ABOUT THIS TASK =
Repeat each entry below exactly, omitting any picture it holds.

-------- DATA FOR THIS TASK --------

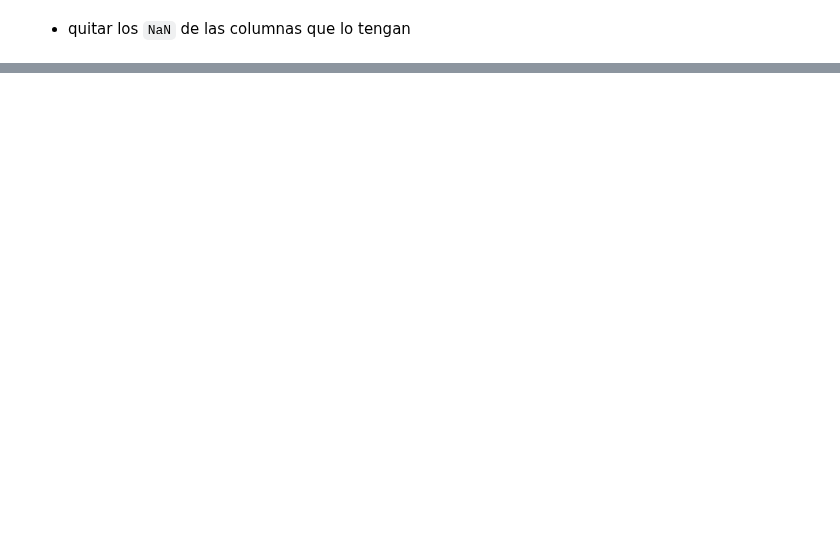
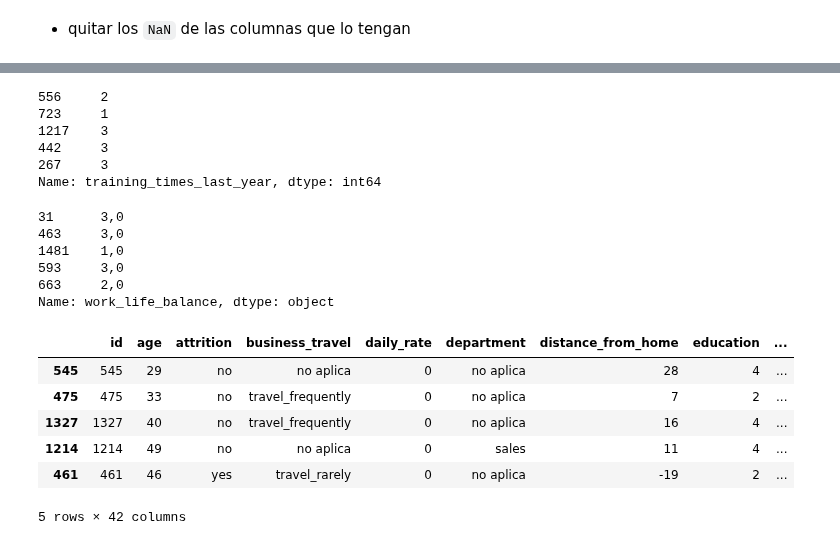
Before and after one commit to Violainedlst/proyecto-da-promo-H-modulo-3-team-2-People-pulse, a Jupyter notebook: Fase2_TDD_1.0.ipynb, the cells around one changed output, grey strips where cells are left out. Saved outputs shown, nothing was run; the diff lists cells and outputs as text; code cells hidden in the pictures; blank space fills up the shorter version.

```diff
--- a/Fase2_TDD_1.0.ipynb
+++ b/Fase2_TDD_1.0.ipynb
@@ -166,0 +295,5 @@ data.head(2)
+# %%
+# LIMPIEZA DE LA COLUMNA 22 "over_18"
+nuevos_valores = {"Y": "Yes", "N": "No"}
+data["over_18"] = data["over_18"].map(nuevos_valores)
+data['over_18'] = data['over_18'].fillna('N/A') #Usamos el "fillna" para cambiar el Nan (formato numpy) a N/A
@@ -166,0 +310,3 @@ data.head(2)
+# %%
+# LIMPIEZA DE LA COLUMNA 23 "overtime"
+data['overtime'] = data['overtime'].fillna('N/A') #Usamos el "fillna" para cambiar el Nan (formato numpy) a N/A
@@ -167,2 +407,66 @@ data.head(2)
+# %%
+# LIMPIEZA DE LA COLUMNA 29 "total_working_years"
+
+# Nos aseguramos de que todos los valores son cadenas usando .astype(str)
+data["total_working_years"] = data["total_working_years"].astype(str)
+
+# Reemplazamos las comas por puntos
+data["total_working_years"] = data["total_working_years"].str.replace(',', '.')
+
+# Convertimos la columna a tipo numérico (dtype: "object" pasa a ser dtype: "float64")
+data["total_working_years"] = pd.to_numeric(data["total_working_years"], errors='coerce')
+
+# Cambiamos los valores que aparecen como NaN para dales valor 0
+data["total_working_years"] = data["total_working_years"].fillna(0)
+
+# Cambiamos los valores de tipo string a int usando ".astype(int)"
+data["total_working_years"] = data["total_working_years"].astype(int)
+# %%
+# Comprobación de la columna 30
+data["training_times_last_year"].sample(5)
+# %% [output]
+556     2
+723     1
+1217    3
+442     3
+267     3
+Name: training_times_last_year, dtype: int64
+# %%
+# Comprobación de la columna 31
+data["work_life_balance"].sample(5)
+# %% [output]
+31      3,0
+463     3,0
+1481    1,0
+593     3,0
+663     2,0
+Name: work_life_balance, dtype: object
+# %%
+# LIMPIEZA DE LA COLUMNA 31 "work_life_balance"
+
+# Nos aseguramos de que todos los valores son cadenas usando .astype(str)
+data["work_life_balance"] = data["work_life_balance"].astype(str)
+
+# Reemplazamos las comas por puntos
+data["work_life_balance"] = data["work_life_balance"].str.replace(',', '.')
+
+# Convertimos la columna a tipo numérico (dtype: "object" pasa a ser dtype: "float64")
+data["work_life_balance"] = pd.to_numeric(data["work_life_balance"], errors='coerce')
+
+# Cambiamos los valores que aparecen como NaN para darles valor 0
+data["work_life_balance"] = data["work_life_balance"].fillna(0)
+
+# Cambiamos los valores de tipo string a int usando ".astype(int)"
+data["work_life_balance"] = data["work_life_balance"].astype(int)
+# %%
+data.sample(5)
+# %% [output]
+|  | id | age | attrition | business_travel | daily_rate | department | distance_from_home | education | ... |
+| 545 | 545 | 29 | no | no aplica | 0 | no aplica | 28 | 4 | ... |
+| 475 | 475 | 33 | no | travel_frequently | 0 | no aplica | 7 | 2 | ... |
+| 1327 | 1327 | 40 | no | travel_frequently | 0 | no aplica | 16 | 4 | ... |
+| 1214 | 1214 | 49 | no | no aplica | 0 | sales | 11 | 4 | ... |
+| 461 | 461 | 46 | yes | travel_rarely | 0 | no aplica | -19 | 2 | ... |
+5 rows × 42 columns
 # %%
 data.to_csv("Ejemplo_0_21.csv")
```
Also changed, not shown: parts of 22 cells of this notebook, 2 other files.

--------

SOLUTION TO THE PROBLEM =
Before and after one commit to Violainedlst/proyecto-da-promo-H-modulo-3-team-2-People-pulse, a Jupyter notebook: Fase2_TDD_1.0.ipynb, the cells around one changed output, grey strips where cells are left out. Saved outputs shown, nothing was run; the diff lists cells and outputs as text; code cells hidden in the pictures; blank space fills up the shorter version.

```diff
--- a/Fase2_TDD_1.0.ipynb
+++ b/Fase2_TDD_1.0.ipynb
@@ -166,0 +295,5 @@ data.head(2)
+# %%
+# LIMPIEZA DE LA COLUMNA 22 "over_18"
+nuevos_valores = {"Y": "Yes", "N": "No"}
+data["over_18"] = data["over_18"].map(nuevos_valores)
+data['over_18'] = data['over_18'].fillna('N/A') #Usamos el "fillna" para cambiar el Nan (formato numpy) a N/A
@@ -166,0 +310,3 @@ data.head(2)
+# %%
+# LIMPIEZA DE LA COLUMNA 23 "overtime"
+data['overtime'] = data['overtime'].fillna('N/A') #Usamos el "fillna" para cambiar el Nan (formato numpy) a N/A
@@ -167,2 +407,66 @@ data.head(2)
+# %%
+# LIMPIEZA DE LA COLUMNA 29 "total_working_years"
+
+# Nos aseguramos de que todos los valores son cadenas usando .astype(str)
+data["total_working_years"] = data["total_working_years"].astype(str)
+
+# Reemplazamos las comas por puntos
+data["total_working_years"] = data["total_working_years"].str.replace(',', '.')
+
+# Convertimos la columna a tipo numérico (dtype: "object" pasa a ser dtype: "float64")
+data["total_working_years"] = pd.to_numeric(data["total_working_years"], errors='coerce')
+
+# Cambiamos los valores que aparecen como NaN para dales valor 0
+data["total_working_years"] = data["total_working_years"].fillna(0)
+
+# Cambiamos los valores de tipo string a int usando ".astype(int)"
+data["total_working_years"] = data["total_working_years"].astype(int)
+# %%
+# Comprobación de la columna 30
+data["training_times_last_year"].sample(5)
+# %% [output]
+556     2
+723     1
+1217    3
+442     3
+267     3
+Name: training_times_last_year, dtype: int64
+# %%
+# Comprobación de la columna 31
+data["work_life_balance"].sample(5)
+# %% [output]
+31      3,0
+463     3,0
+1481    1,0
+593     3,0
+663     2,0
+Name: work_life_balance, dtype: object
+# %%
+# LIMPIEZA DE LA COLUMNA 31 "work_life_balance"
+
+# Nos aseguramos de que todos los valores son cadenas usando .astype(str)
+data["work_life_balance"] = data["work_life_balance"].astype(str)
+
+# Reemplazamos las comas por puntos
+data["work_life_balance"] = data["work_life_balance"].str.replace(',', '.')
+
+# Convertimos la columna a tipo numérico (dtype: "object" pasa a ser dtype: "float64")
+data["work_life_balance"] = pd.to_numeric(data["work_life_balance"], errors='coerce')
+
+# Cambiamos los valores que aparecen como NaN para darles valor 0
+data["work_life_balance"] = data["work_life_balance"].fillna(0)
+
+# Cambiamos los valores de tipo string a int usando ".astype(int)"
+data["work_life_balance"] = data["work_life_balance"].astype(int)
+# %%
+data.sample(5)
+# %% [output]
+|  | id | age | attrition | business_travel | daily_rate | department | distance_from_home | education | ... |
+| 545 | 545 | 29 | no | no aplica | 0 | no aplica | 28 | 4 | ... |
+| 475 | 475 | 33 | no | travel_frequently | 0 | no aplica | 7 | 2 | ... |
+| 1327 | 1327 | 40 | no | travel_frequently | 0 | no aplica | 16 | 4 | ... |
+| 1214 | 1214 | 49 | no | no aplica | 0 | sales | 11 | 4 | ... |
+| 461 | 461 | 46 | yes | travel_rarely | 0 | no aplica | -19 | 2 | ... |
+5 rows × 42 columns
 # %%
 data.to_csv("Ejemplo_0_21.csv")
```
Also changed, not shown: parts of 22 cells of this notebook, 2 other files.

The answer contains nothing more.